Before-and-after change records:
################

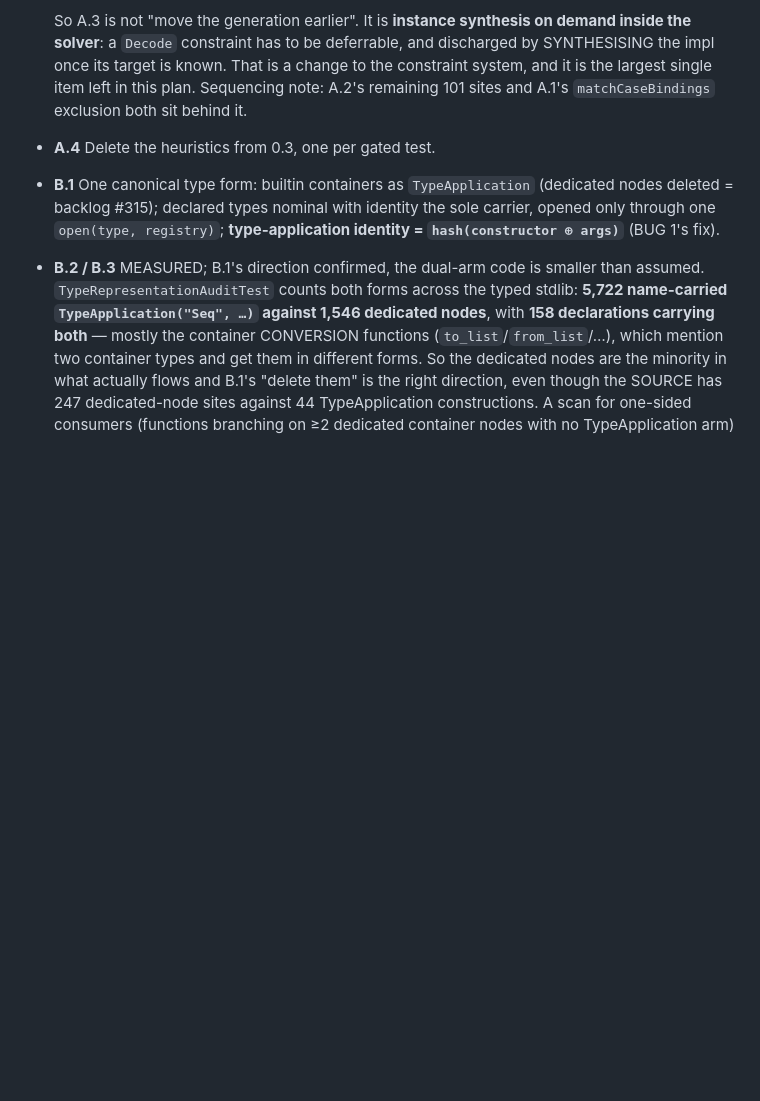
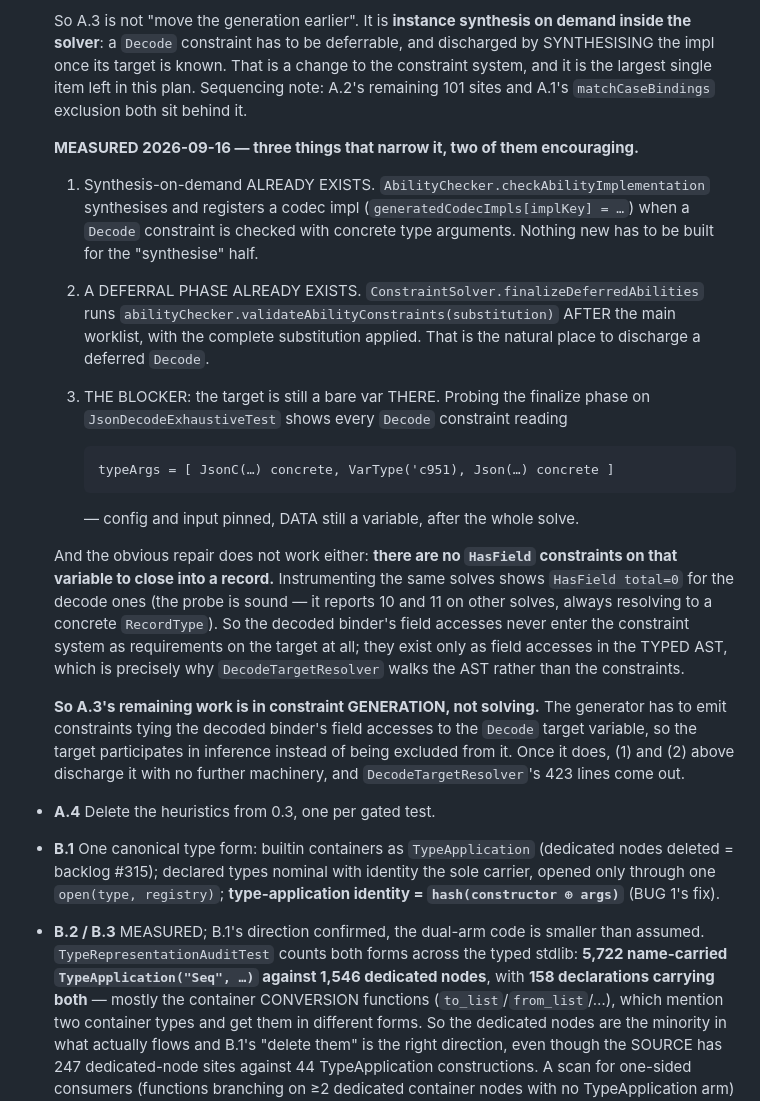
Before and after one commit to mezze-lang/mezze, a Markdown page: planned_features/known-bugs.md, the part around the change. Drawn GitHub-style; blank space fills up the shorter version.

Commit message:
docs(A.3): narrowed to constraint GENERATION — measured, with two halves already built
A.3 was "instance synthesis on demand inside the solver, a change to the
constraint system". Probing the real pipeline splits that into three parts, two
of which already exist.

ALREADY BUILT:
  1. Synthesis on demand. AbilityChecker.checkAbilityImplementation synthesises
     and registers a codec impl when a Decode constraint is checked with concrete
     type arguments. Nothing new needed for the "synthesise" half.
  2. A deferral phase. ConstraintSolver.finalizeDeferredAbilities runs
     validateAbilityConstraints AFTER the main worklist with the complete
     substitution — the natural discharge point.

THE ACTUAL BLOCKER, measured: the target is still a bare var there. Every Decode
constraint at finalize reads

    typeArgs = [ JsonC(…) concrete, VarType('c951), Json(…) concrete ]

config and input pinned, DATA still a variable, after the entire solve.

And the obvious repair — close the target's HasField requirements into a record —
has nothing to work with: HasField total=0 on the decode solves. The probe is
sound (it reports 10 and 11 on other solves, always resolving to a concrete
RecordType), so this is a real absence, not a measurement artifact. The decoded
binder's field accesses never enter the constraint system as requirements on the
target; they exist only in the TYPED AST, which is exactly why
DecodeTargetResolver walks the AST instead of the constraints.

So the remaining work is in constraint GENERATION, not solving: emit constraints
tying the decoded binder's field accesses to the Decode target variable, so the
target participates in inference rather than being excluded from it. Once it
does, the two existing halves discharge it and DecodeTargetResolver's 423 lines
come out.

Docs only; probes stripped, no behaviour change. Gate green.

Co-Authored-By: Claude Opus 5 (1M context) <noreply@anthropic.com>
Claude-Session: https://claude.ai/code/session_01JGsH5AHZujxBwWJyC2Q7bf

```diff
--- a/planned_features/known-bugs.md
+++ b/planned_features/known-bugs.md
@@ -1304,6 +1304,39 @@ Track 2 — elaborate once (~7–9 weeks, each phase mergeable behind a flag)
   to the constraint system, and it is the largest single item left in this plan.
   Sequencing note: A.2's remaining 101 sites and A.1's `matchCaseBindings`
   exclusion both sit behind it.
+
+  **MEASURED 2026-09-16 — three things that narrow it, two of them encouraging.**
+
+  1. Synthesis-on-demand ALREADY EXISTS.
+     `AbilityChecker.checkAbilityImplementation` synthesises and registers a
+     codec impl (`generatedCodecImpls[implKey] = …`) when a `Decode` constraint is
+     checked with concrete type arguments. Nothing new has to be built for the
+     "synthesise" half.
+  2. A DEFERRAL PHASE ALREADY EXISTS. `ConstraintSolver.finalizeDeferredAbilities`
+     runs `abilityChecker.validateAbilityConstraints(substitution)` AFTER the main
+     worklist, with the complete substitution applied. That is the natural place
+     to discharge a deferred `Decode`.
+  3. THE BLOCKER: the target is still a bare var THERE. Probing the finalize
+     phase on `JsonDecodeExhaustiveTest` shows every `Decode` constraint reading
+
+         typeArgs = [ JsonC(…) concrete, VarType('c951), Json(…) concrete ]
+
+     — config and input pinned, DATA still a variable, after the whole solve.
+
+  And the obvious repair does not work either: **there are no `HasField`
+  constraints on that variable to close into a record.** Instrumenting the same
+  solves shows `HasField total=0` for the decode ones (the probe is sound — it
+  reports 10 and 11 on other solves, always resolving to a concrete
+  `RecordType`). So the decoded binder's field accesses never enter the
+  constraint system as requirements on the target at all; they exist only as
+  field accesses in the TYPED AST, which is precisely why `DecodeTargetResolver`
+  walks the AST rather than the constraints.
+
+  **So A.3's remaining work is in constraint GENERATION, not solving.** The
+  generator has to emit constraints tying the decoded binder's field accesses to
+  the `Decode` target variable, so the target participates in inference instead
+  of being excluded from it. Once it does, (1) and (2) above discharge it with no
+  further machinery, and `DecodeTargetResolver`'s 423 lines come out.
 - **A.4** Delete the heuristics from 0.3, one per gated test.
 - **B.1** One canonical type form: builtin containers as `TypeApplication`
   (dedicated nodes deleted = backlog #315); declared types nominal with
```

################

EXERCISE GOAL:
Repeat exactly the lines from the first line of the records above through the line containing "has nothing to", both included. Leave out the pictures.

YOUR SOLUTION:
Before and after one commit to mezze-lang/mezze, a Markdown page: planned_features/known-bugs.md, the part around the change. Drawn GitHub-style; blank space fills up the shorter version.

Commit message:
docs(A.3): narrowed to constraint GENERATION — measured, with two halves already built
A.3 was "instance synthesis on demand inside the solver, a change to the
constraint system". Probing the real pipeline splits that into three parts, two
of which already exist.

ALREADY BUILT:
  1. Synthesis on demand. AbilityChecker.checkAbilityImplementation synthesises
     and registers a codec impl when a Decode constraint is checked with concrete
     type arguments. Nothing new needed for the "synthesise" half.
  2. A deferral phase. ConstraintSolver.finalizeDeferredAbilities runs
     validateAbilityConstraints AFTER the main worklist with the complete
     substitution — the natural discharge point.

THE ACTUAL BLOCKER, measured: the target is still a bare var there. Every Decode
constraint at finalize reads

    typeArgs = [ JsonC(…) concrete, VarType('c951), Json(…) concrete ]

config and input pinned, DATA still a variable, after the entire solve.

And the obvious repair — close the target's HasField requirements into a record —
has nothing to work with: HasField total=0 on the decode solves. The probe is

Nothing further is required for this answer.